TJ
6 years ago

Judging by the Niner logo on the hub, I’ guessing that this is the new Jet9. Looking forward to seeing it.

phella
phella
6 years ago

a lot of clearance in that arch, wonder if they’ll fit a 29×3.0?

JBikes
JBikes
6 years ago

“I can’t show you the bike it’s attached to, but this one’s a 29er with 110mm front hub spacing and 15mm thru axle.”

Correct me if I am wrong, but this is fork specific, not bike specific (like a boost rear would be).

As for designing around that stiffness. I’ll take that with a touch of [marketing] salt. All FS frames are designed to be laterally stiff as it minimizes suspension binding and tries to correct for what is a innately a flexy design (pivots and links).

Note – I say all this as someone that sees the benefit of wider hubs. Just would like them to be back compatible via spacers.

Mr. P
6 years ago

Fox’s forks damping was not the issue, it was a soft midstroke in the spring. Spring controls the rider, the damping controls the spring. Using a heavier damping is a hack to try and fix the travel blow-through. That said, I’m glad Fox got it figured out and even took a leap forward.

Boost sucks with all the components it will require to replace (frame, fork, hubs) but like written above, should be great for lateral stiffness.

P

Eric E. Strava
Eric E. Strava
6 years ago

BYE FELICIA

a
a
6 years ago

i still dont feel a diff between boost and non-boost bikes, but it must be that im not pro enough 🙂

Morecore
Morecore
6 years ago

Built a bike last week with a FIT4 fork. While I did not get to ride it on a trail I did put it through the back of the shop urban test loop.

I agree with Tyler that the low speed compression damping adjustment was noticeable between the extremes but not as much as I would have hoped for with 20+ clicks on the knob. I did not perceive much difference between open and medium either, but like I said I did not have an extensive ride on it.

JBikes
JBikes
6 years ago

Scratch my last sentence. Spacers to go from “normal” to “boost” so I can at least use my old wheels.

Quickie
Quickie
6 years ago

Nice advertisement.

Mikey
Mikey
6 years ago

Am I seeing a new version of Schwalbe Rapid Rob? Don’t think they currently have a tubeless ready evo version of it.

Sardinien
Sardinien
6 years ago

A test ride for a new fork turned into a commercial for Niner.

MissedThePoint
MissedThePoint
6 years ago

Rapid Rob is their old Racing Ralph tread pattern. I’ve only seen them come stock on Niner bikes, oddly enough their AM HT (ROS9, Tubeless EVO as well).

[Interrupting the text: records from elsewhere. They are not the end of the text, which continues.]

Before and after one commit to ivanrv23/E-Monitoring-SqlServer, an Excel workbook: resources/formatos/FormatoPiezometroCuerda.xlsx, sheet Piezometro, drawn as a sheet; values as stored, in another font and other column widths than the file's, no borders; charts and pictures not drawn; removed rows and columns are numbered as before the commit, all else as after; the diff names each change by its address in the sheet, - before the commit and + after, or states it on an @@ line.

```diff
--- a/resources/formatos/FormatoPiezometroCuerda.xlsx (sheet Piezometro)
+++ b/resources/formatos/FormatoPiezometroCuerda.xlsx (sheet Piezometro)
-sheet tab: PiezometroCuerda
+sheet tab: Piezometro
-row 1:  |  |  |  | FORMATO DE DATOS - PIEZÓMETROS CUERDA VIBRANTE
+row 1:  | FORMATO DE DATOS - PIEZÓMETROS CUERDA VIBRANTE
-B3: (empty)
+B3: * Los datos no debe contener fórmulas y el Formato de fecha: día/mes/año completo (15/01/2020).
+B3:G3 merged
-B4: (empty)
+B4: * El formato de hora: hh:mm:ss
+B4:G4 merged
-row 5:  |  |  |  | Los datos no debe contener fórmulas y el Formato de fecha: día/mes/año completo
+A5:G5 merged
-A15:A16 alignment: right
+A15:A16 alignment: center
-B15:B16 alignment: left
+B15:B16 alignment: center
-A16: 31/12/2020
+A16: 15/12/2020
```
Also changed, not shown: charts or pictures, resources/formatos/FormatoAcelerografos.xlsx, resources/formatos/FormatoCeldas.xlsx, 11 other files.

benzo
benzo
6 years ago

Nice advertisement indeed.

joe
joe
6 years ago

Is the new air spring and damper compatible with the older chassis forks? Such as my 2014 Talas 34 160mm 27.5 on my Bronson.

Blake
Blake
6 years ago

How do these compare with the RockShox SID XX? I’d like to get the Trek Top Fuel 9.8, but afraid I’d be missing out on the ’16 Fox Forks. The custom top fuel is too pricey.

Ted
Ted
6 years ago

I have the fox34 on my evil following, I’ve had two rides on it , 2.75 ride at Galbraith mnt. and a 2.5 hour at mnt work. 65 psi, etc. I’m no pro when it comes to all the fancy stuff, but I love the fork so far!!

Matt
Matt
6 years ago

Where can I buy one of these? Fox does not have it listed on the web site. I can’t find one anywhere. Are these only OEM right now?

fred
fred
6 years ago

call fox to buy the fit4 cartridge